> **WHAT TO DO**: Give the listing again character for character, but drop the images.

> **DATA PROVIDED**:
════

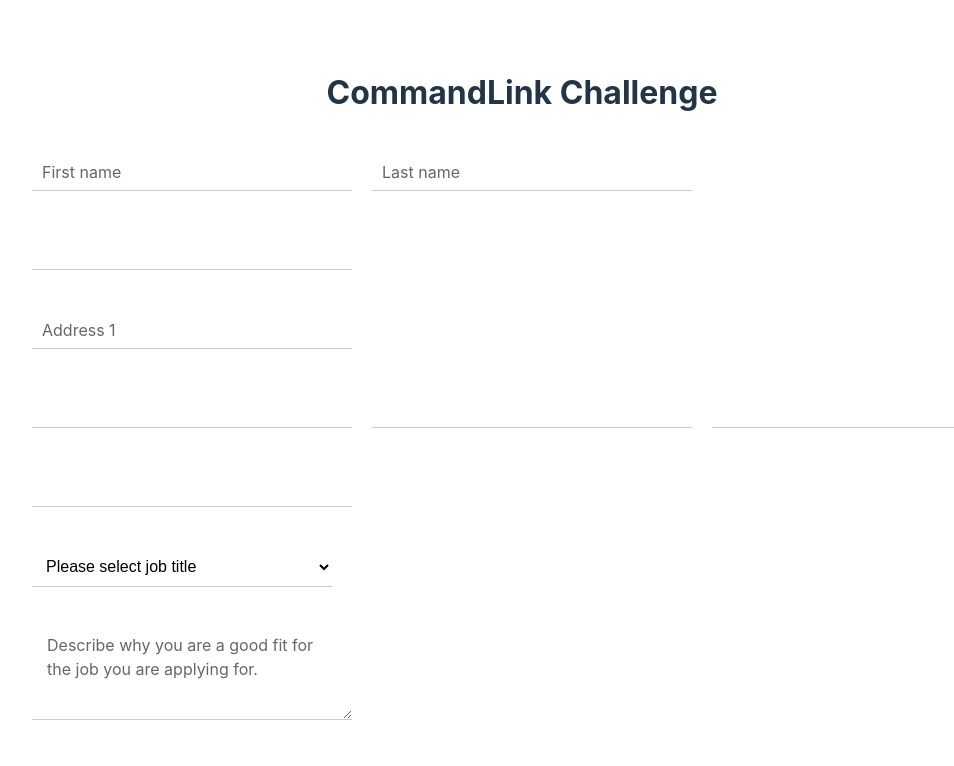
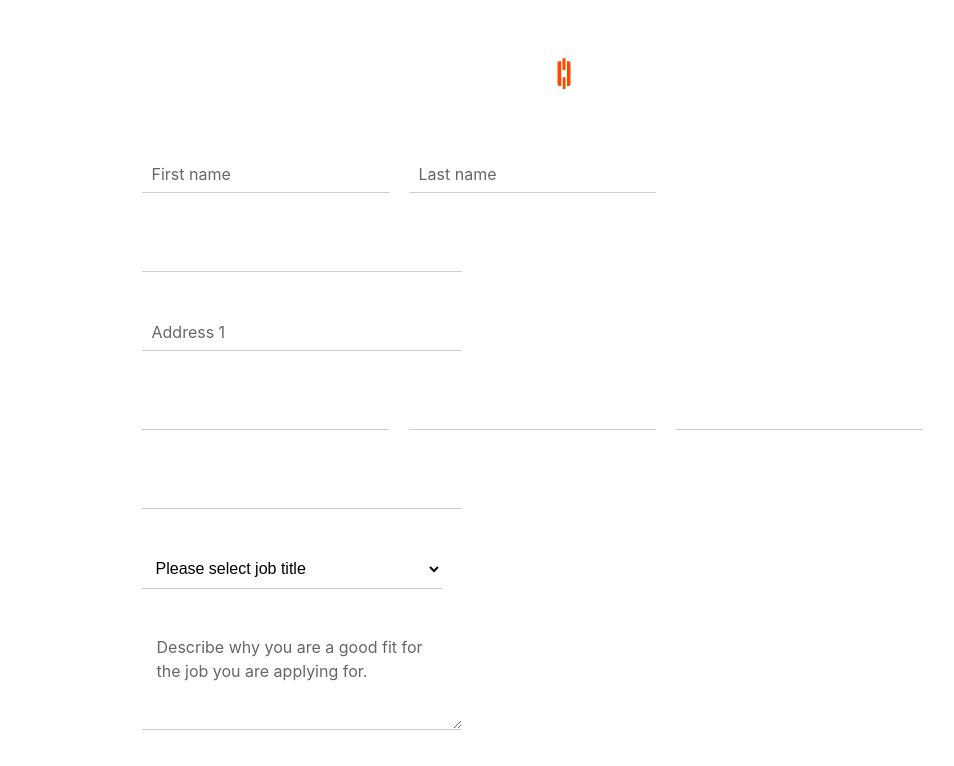
Before and after one commit to Nicocappabianca/commandlink-challenge, a React (Vite) app: page / in a window 1280 px wide. Shown: the top 766 px of the page, without its empty margins (118-1072 px from the left). Built offline with nearby package versions, Linux system fonts and the light colour scheme.

Commit message:
feat: add CommandLink logo'

```diff
--- a/index.html
+++ b/index.html
@@ -2,7 +2,7 @@
 <html lang="en">
   <head>
     <meta charset="UTF-8" />
-    <link rel="icon" type="image/svg+xml" href="/vite.svg" />
+    <link rel="icon" type="image/svg+xml" href="/commandlink.png" />
     <meta name="viewport" content="width=device-width, initial-scale=1.0" />
     <title>CommandLink Challenge</title>
   </head>
--- a/src/App.tsx
+++ b/src/App.tsx
@@ -1,11 +1,11 @@
-import { MainContainer, MainTitle } from "./components/styled";
+import { CommandLinkLogo, FormContainer } from "./components";
+import { MainContainer } from "./components/styled";
 import { fieldSet } from "./assets/fieldSet";
-import { FormContainer } from "./components/FormContainer";
 
 function App() {
   return (
     <MainContainer>
-      <MainTitle>CommandLink Challenge</MainTitle>
+      <CommandLinkLogo />
       <FormContainer formFields={fieldSet} />
     </MainContainer>
   );
--- /dev/null
+++ b/src/components/CommandLinkLogo.tsx
@@ -0,0 +1,10 @@
+import styled from "styled-components";
+import commandLinkLogo from "../assets/images/commandlink-logo.png";
+
+const Image = styled.img`
+  margin: 10px 0 40px 0;
+`;
+
+export const CommandLinkLogo = () => {
+  return <Image src={commandLinkLogo} alt="CommandLink" />;
+};
--- a/src/components/Field.tsx
+++ b/src/components/Field.tsx
@@ -9,7 +9,7 @@
 } from "./styled";
 import { FieldObject } from "../models/field";
 
-const Field: FC<FieldObject> = ({ id, type, placeholder, required, options }) => {
+export const Field: FC<FieldObject> = ({ id, type, placeholder, required, options }) => {
   /* TODO: replace this with a redux global state */
   const [fieldValue, setFieldValue] = useState("");
 
@@ -55,5 +55,3 @@
     </InputContainer>
   );
 };
-
-export default Field;
--- a/src/components/index.ts
+++ b/src/components/index.ts
@@ -1 +1,3 @@
-export { default as Field } from "./Field";
+export { Field } from "./Field";
+export { FormContainer } from "./FormContainer";
+export { CommandLinkLogo } from "./CommandLinkLogo";
--- a/src/components/styled/Headings.tsx
+++ /dev/null
@@ -1,9 +0,0 @@
-import styled from "styled-components";
-
-export const MainTitle = styled.h1`
-  font-size: 24px;
-
-  @media (min-width: 769px) {
-    font-size: 32px;
-  }
-`;
--- a/src/components/styled/Input.tsx
+++ b/src/components/styled/Input.tsx
@@ -6,8 +6,12 @@
 
 export const InputContainer = styled.div`
   position: relative;
-  width: 300px;
-  margin: 20px;
+  max-width: 300px;
+  margin: 20px 0px;
+
+  @media (min-width: 769px) {
+    margin: 20px;
+  }
 `;
 
 export const Input = styled.input`
--- a/src/components/styled/MainContainer.tsx
+++ b/src/components/styled/MainContainer.tsx
@@ -2,7 +2,6 @@
 
 export const MainContainer = styled.div`
   width: 100vw;
-  height: 100vh;
   display: flex;
   flex-direction: column;
   justify-content: center;
--- a/src/components/styled/TextArea.tsx
+++ b/src/components/styled/TextArea.tsx
@@ -12,6 +12,7 @@
   border-bottom: 1px solid #ccc;
   transition: border-color 0.3s, transform 0.3s;
   font-size: 16px;
+  font-family: inherit;
   background-color: transparent;
   resize: vertical;
 
--- a/src/components/styled/index.ts
+++ b/src/components/styled/index.ts
@@ -3,4 +3,3 @@
 export { Select } from "./Select";
 export { TextArea, TextAreaPlaceholder } from "./TextArea";
 export { Form, SubFieldWrapper } from "./Form";
-export { MainTitle } from "./Headings";
```
Also changed, not shown: public/commandlink.png (added), src/assets/images/commandlink-logo.png (added).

════

> **TASK RESULT**:
Before and after one commit to Nicocappabianca/commandlink-challenge, a React (Vite) app: page / in a window 1280 px wide. Shown: the top 766 px of the page, without its empty margins (118-1072 px from the left). Built offline with nearby package versions, Linux system fonts and the light colour scheme.

Commit message:
feat: add CommandLink logo'

```diff
--- a/index.html
+++ b/index.html
@@ -2,7 +2,7 @@
 <html lang="en">
   <head>
     <meta charset="UTF-8" />
-    <link rel="icon" type="image/svg+xml" href="/vite.svg" />
+    <link rel="icon" type="image/svg+xml" href="/commandlink.png" />
     <meta name="viewport" content="width=device-width, initial-scale=1.0" />
     <title>CommandLink Challenge</title>
   </head>
--- a/src/App.tsx
+++ b/src/App.tsx
@@ -1,11 +1,11 @@
-import { MainContainer, MainTitle } from "./components/styled";
+import { CommandLinkLogo, FormContainer } from "./components";
+import { MainContainer } from "./components/styled";
 import { fieldSet } from "./assets/fieldSet";
-import { FormContainer } from "./components/FormContainer";
 
 function App() {
   return (
     <MainContainer>
-      <MainTitle>CommandLink Challenge</MainTitle>
+      <CommandLinkLogo />
       <FormContainer formFields={fieldSet} />
     </MainContainer>
   );
--- /dev/null
+++ b/src/components/CommandLinkLogo.tsx
@@ -0,0 +1,10 @@
+import styled from "styled-components";
+import commandLinkLogo from "../assets/images/commandlink-logo.png";
+
+const Image = styled.img`
+  margin: 10px 0 40px 0;
+`;
+
+export const CommandLinkLogo = () => {
+  return <Image src={commandLinkLogo} alt="CommandLink" />;
+};
--- a/src/components/Field.tsx
+++ b/src/components/Field.tsx
@@ -9,7 +9,7 @@
 } from "./styled";
 import { FieldObject } from "../models/field";
 
-const Field: FC<FieldObject> = ({ id, type, placeholder, required, options }) => {
+export const Field: FC<FieldObject> = ({ id, type, placeholder, required, options }) => {
   /* TODO: replace this with a redux global state */
   const [fieldValue, setFieldValue] = useState("");
 
@@ -55,5 +55,3 @@
     </InputContainer>
   );
 };
-
-export default Field;
--- a/src/components/index.ts
+++ b/src/components/index.ts
@@ -1 +1,3 @@
-export { default as Field } from "./Field";
+export { Field } from "./Field";
+export { FormContainer } from "./FormContainer";
+export { CommandLinkLogo } from "./CommandLinkLogo";
--- a/src/components/styled/Headings.tsx
+++ /dev/null
@@ -1,9 +0,0 @@
-import styled from "styled-components";
-
-export const MainTitle = styled.h1`
-  font-size: 24px;
-
-  @media (min-width: 769px) {
-    font-size: 32px;
-  }
-`;
--- a/src/components/styled/Input.tsx
+++ b/src/components/styled/Input.tsx
@@ -6,8 +6,12 @@
 
 export const InputContainer = styled.div`
   position: relative;
-  width: 300px;
-  margin: 20px;
+  max-width: 300px;
+  margin: 20px 0px;
+
+  @media (min-width: 769px) {
+    margin: 20px;
+  }
 `;
 
 export const Input = styled.input`
--- a/src/components/styled/MainContainer.tsx
+++ b/src/components/styled/MainContainer.tsx
@@ -2,7 +2,6 @@
 
 export const MainContainer = styled.div`
   width: 100vw;
-  height: 100vh;
   display: flex;
   flex-direction: column;
   justify-content: center;
--- a/src/components/styled/TextArea.tsx
+++ b/src/components/styled/TextArea.tsx
@@ -12,6 +12,7 @@
   border-bottom: 1px solid #ccc;
   transition: border-color 0.3s, transform 0.3s;
   font-size: 16px;
+  font-family: inherit;
   background-color: transparent;
   resize: vertical;
 
--- a/src/components/styled/index.ts
+++ b/src/components/styled/index.ts
@@ -3,4 +3,3 @@
 export { Select } from "./Select";
 export { TextArea, TextAreaPlaceholder } from "./TextArea";
 export { Form, SubFieldWrapper } from "./Form";
-export { MainTitle } from "./Headings";
```
Also changed, not shown: public/commandlink.png (added), src/assets/images/commandlink-logo.png (added).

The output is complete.